The Famous-class medium endurance cutter USCGC Mohawk (WMEC 913) arrived in Lagos, Nigeria for a scheduled port visit, Aug. 18, 2022.
While in Lagos, U.S. and Nigerian leaders will participate in engagements at the Western Navy Command and Naval Dockyard. Mohawk will also host ship tours and a dinner reception.
“Maritime security is critical to regional security and stability,” said Cmdr. Andrew Pate, commanding officer aboard USCGC Mohawk. “Mohawk’s visit is an opportunity to collaborate on our shared goals, and reiterate our commitment to improving maritime security, stability, and prosperity of our allies and partners.”
Nigeria maintains the largest navy in the Gulf of Guinea region and is critical to security and stability in Africa.
In March, Nigeria participated in exercise Obangame Express 2022, the largest annual maritime security exercise in Western Africa. These types of exercises strengthen partnerships and allow countries to work more closely on shared transnational maritime challenges. Additionally, Nigeria will host next year’s exercise Obangame Express 2023 in Lagos.
“Ships like the USCGC Mohawk are the backbone of America’s commitment to not just our own security, but to ensuring the world’s oceans remain free and open,” said U.S. Consul General Will Stevens. “The United States is eager to work with Nigeria in its efforts towards the security of its territorial waters and the larger Gulf of Guinea.”
Over the last decade, the United States has steadily increased maritime security cooperation with partners on Africa’s Atlantic coast to improve maritime domain awareness capability and ability to protect their sovereign waters.
Mohawk’s visit also builds off of last year’s ship visit by USS Hershel “Woody” Williams (ESB 4). In August 2021, Hershel “Woody” Williams participated in a maritime interoperability planning event with leaders from the Nigerian Navy followed by a three-day at sea training exercise with Nigerian offshore patrol vessels, the Spanish Navy, and members of Ghana’s Special Boat Squadron (SBS).
During the visit, the crew played sports with members of the Nigerian Navy and volunteered to paint Lagos State Model Nursery and Primary School Achakpo Ajegunle, while U.S. Navy and U.S. Coast Guardsmen leaders met with the chief of operations for the Nigerian Navy Western Naval Command (WNC), Commodore Daupreye Franklin Matthew, to discuss their shared commitment to a peaceful, well-policed Gulf of Guinea.

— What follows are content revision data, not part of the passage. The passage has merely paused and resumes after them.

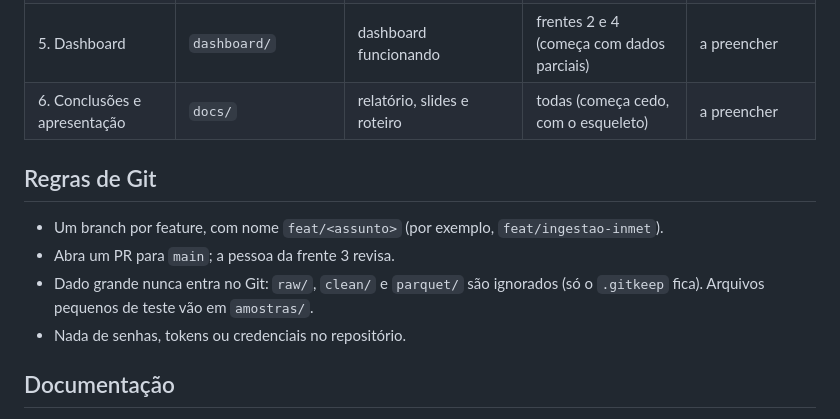
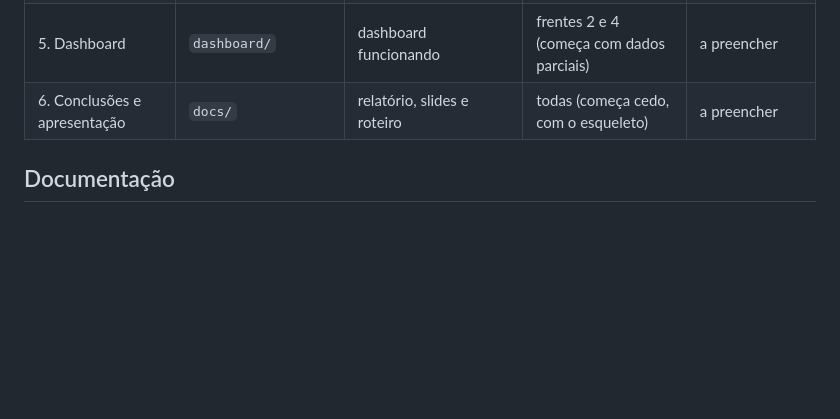
Before and after one commit to mawcom/big-data-project, a Markdown page: README.md, the part around the change. Rendered like a GitHub page; blank space fills up the shorter version.

Commit message:
Remove Git rules from README

```diff
--- a/README.md
+++ b/README.md
@@ -68,13 +68,6 @@ Cada frente é dona de uma etapa do pipeline e entrega algo que a próxima usa.
 | 5. Dashboard | `dashboard/` | dashboard funcionando | frentes 2 e 4 (começa com dados parciais) | a preencher |
 | 6. Conclusões e apresentação | `docs/` | relatório, slides e roteiro | todas (começa cedo, com o esqueleto) | a preencher |
 
-## Regras de Git
-
-- Um branch por feature, com nome `feat/<assunto>` (por exemplo, `feat/ingestao-inmet`).
-- Abra um PR para `main`; a pessoa da frente 3 revisa.
-- Dado grande nunca entra no Git: `raw/`, `clean/` e `parquet/` são ignorados (só o `.gitkeep` fica). Arquivos pequenos de teste vão em `amostras/`.
-- Nada de senhas, tokens ou credenciais no repositório.
-
 ## Documentação
 
 - [Plano de trabalho](docs/plano-de-trabalho.pdf)
```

The U.S. shares a common interest with African partner nations in ensuring security, safety, and freedom of navigation on the waters surrounding the continent, because these waters are critical for Africa’s prosperity and access to global markets.
Mohawk is forward-deployed to the U.S. Naval Forces Africa (NAVAF) area of operations, while employed by U.S. Sixth Fleet.
Mohawk is the 13th and last of the Famous-class cutters. It is named for the Algonquin tribe of Iroquoian Indians who lived in the Mohawk Valley of New York. Mohawk is the third cutter to bear the name. Mohawk’s parent command is U.S. Coast Guard Atlantic Area.
U.S. Coast Guard Atlantic Area, headquartered in Portsmouth, Virginia, oversees all Coast Guard operations east of the Rocky Mountains to the Arabian Gulf, spanning across five Coast Guard districts and 40 states.
For over 80 years, U.S. Naval Forces Europe-U.S. Naval Forces Africa (NAVEUR-NAVAF) has forged strategic relationships with allies and partners, leveraging a foundation of shared values to preserve security and stability.
Headquartered in Naples, Italy, NAVEUR-NAVAF operates U.S. naval forces in the U.S. European Command (USEUCOM) and U.S. Africa Command (USAFRICOM) areas of responsibility. U.S. Sixth Fleet is permanently assigned to NAVEUR-NAVAF, and employs maritime forces through the full spectrum of joint and naval operations.